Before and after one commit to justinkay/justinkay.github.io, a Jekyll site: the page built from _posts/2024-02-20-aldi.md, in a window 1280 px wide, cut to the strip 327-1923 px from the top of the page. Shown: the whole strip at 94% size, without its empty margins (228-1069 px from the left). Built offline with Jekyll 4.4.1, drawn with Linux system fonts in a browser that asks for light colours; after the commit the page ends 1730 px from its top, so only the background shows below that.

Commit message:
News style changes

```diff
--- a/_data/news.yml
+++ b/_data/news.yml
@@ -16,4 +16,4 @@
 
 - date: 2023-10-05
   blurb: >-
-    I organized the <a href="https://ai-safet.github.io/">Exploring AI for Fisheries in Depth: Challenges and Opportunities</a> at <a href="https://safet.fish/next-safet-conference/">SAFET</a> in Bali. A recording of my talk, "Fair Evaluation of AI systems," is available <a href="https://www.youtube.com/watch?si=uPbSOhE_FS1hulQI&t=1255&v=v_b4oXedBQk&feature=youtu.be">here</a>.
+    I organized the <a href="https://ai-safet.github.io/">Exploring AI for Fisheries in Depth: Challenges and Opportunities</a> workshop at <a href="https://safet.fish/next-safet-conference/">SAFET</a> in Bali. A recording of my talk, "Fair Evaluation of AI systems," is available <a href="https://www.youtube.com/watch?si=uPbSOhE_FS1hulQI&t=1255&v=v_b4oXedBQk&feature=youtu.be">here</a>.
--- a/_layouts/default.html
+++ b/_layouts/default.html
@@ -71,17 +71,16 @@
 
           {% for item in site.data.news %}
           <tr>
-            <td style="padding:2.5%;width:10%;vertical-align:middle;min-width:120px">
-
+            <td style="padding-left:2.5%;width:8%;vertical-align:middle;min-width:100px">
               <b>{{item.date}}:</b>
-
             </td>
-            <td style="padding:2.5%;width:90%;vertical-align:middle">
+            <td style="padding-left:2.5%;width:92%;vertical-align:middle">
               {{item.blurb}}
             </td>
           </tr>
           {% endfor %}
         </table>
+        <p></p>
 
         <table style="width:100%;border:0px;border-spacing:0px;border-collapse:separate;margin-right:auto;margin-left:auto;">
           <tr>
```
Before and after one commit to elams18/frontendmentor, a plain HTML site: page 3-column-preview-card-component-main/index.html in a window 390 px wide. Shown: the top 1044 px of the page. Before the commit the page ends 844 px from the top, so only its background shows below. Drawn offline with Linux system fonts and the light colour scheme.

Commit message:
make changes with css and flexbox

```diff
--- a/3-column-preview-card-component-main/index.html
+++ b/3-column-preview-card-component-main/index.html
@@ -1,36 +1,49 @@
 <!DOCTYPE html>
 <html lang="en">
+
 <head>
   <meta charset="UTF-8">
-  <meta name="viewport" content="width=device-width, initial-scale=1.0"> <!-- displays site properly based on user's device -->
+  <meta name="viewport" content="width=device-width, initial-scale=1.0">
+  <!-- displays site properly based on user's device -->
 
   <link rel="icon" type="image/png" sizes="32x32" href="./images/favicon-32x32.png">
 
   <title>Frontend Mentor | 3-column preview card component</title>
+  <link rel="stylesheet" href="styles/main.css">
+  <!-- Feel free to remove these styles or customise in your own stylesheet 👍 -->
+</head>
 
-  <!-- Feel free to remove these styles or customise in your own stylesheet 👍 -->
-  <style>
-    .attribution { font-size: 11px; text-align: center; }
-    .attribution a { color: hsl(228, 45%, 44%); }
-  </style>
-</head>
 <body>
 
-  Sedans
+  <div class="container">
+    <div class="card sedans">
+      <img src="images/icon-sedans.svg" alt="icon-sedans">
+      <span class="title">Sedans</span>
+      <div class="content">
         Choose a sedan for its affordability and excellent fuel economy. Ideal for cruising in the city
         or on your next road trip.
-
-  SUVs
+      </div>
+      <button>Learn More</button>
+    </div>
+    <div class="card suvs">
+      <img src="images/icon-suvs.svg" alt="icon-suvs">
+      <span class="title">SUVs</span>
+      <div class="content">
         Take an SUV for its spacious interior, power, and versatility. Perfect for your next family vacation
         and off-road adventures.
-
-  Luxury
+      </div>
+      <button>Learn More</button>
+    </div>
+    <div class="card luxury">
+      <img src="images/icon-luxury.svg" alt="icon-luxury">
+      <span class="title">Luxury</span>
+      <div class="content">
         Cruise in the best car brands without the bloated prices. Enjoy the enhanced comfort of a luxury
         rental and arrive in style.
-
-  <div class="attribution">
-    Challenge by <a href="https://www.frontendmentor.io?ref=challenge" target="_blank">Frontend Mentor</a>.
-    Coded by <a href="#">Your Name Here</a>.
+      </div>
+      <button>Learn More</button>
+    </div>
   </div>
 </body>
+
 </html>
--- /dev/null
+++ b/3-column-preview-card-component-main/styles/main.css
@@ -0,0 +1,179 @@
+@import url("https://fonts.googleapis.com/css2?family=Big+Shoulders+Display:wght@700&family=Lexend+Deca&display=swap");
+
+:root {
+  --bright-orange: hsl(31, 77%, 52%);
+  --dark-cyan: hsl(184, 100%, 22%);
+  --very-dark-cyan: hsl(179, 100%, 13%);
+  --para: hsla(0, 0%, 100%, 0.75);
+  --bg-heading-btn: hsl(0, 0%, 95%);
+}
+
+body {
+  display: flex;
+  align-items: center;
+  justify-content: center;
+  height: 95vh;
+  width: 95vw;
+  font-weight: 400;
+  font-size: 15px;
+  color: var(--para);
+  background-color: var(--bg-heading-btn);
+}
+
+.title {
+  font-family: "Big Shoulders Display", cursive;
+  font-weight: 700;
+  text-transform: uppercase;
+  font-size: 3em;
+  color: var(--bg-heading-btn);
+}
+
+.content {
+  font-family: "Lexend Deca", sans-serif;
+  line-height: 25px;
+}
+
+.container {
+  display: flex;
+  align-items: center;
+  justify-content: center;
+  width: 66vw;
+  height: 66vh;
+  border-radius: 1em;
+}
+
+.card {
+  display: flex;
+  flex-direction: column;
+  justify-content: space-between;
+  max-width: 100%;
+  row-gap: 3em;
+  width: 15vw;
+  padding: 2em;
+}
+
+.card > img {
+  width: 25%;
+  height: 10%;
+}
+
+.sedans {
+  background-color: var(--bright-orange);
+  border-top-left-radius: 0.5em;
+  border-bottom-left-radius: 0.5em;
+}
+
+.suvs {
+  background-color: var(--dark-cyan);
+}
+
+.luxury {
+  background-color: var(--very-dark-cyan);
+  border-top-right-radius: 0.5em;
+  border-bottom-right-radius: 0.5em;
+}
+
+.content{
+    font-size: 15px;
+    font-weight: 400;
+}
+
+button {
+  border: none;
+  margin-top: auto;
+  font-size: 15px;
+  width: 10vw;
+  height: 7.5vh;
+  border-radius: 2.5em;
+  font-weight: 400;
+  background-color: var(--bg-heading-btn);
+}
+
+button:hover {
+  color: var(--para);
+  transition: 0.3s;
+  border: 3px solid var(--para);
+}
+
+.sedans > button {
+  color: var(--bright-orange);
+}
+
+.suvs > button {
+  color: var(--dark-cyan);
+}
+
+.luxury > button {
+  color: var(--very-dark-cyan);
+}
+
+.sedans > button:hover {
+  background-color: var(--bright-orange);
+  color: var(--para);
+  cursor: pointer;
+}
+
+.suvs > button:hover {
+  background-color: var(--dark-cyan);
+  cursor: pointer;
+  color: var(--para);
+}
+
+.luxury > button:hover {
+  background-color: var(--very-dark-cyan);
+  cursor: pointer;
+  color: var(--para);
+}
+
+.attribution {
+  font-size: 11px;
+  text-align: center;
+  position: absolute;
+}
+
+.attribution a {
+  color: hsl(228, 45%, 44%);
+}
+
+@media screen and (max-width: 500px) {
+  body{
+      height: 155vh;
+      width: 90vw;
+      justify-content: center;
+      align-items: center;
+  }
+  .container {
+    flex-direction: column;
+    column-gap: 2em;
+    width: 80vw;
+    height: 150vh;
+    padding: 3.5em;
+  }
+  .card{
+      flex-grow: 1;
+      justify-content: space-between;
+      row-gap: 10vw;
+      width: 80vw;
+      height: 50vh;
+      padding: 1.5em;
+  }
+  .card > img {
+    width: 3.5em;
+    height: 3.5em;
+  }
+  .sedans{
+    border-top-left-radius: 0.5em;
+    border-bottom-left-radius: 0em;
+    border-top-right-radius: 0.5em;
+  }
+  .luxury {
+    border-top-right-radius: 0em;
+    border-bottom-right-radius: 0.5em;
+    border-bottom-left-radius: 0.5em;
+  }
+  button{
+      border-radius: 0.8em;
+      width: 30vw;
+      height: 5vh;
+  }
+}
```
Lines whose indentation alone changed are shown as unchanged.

Exercise requirements: Lines containing the word "class" are to be located in the entries and copied.

Solution to this exercise:
+  <div class="container">
+    <div class="card sedans">
+      <span class="title">Sedans</span>
+      <div class="content">
+    <div class="card suvs">
+      <span class="title">SUVs</span>
+      <div class="content">
+    <div class="card luxury">
+      <span class="title">Luxury</span>
+      <div class="content">
-  <div class="attribution">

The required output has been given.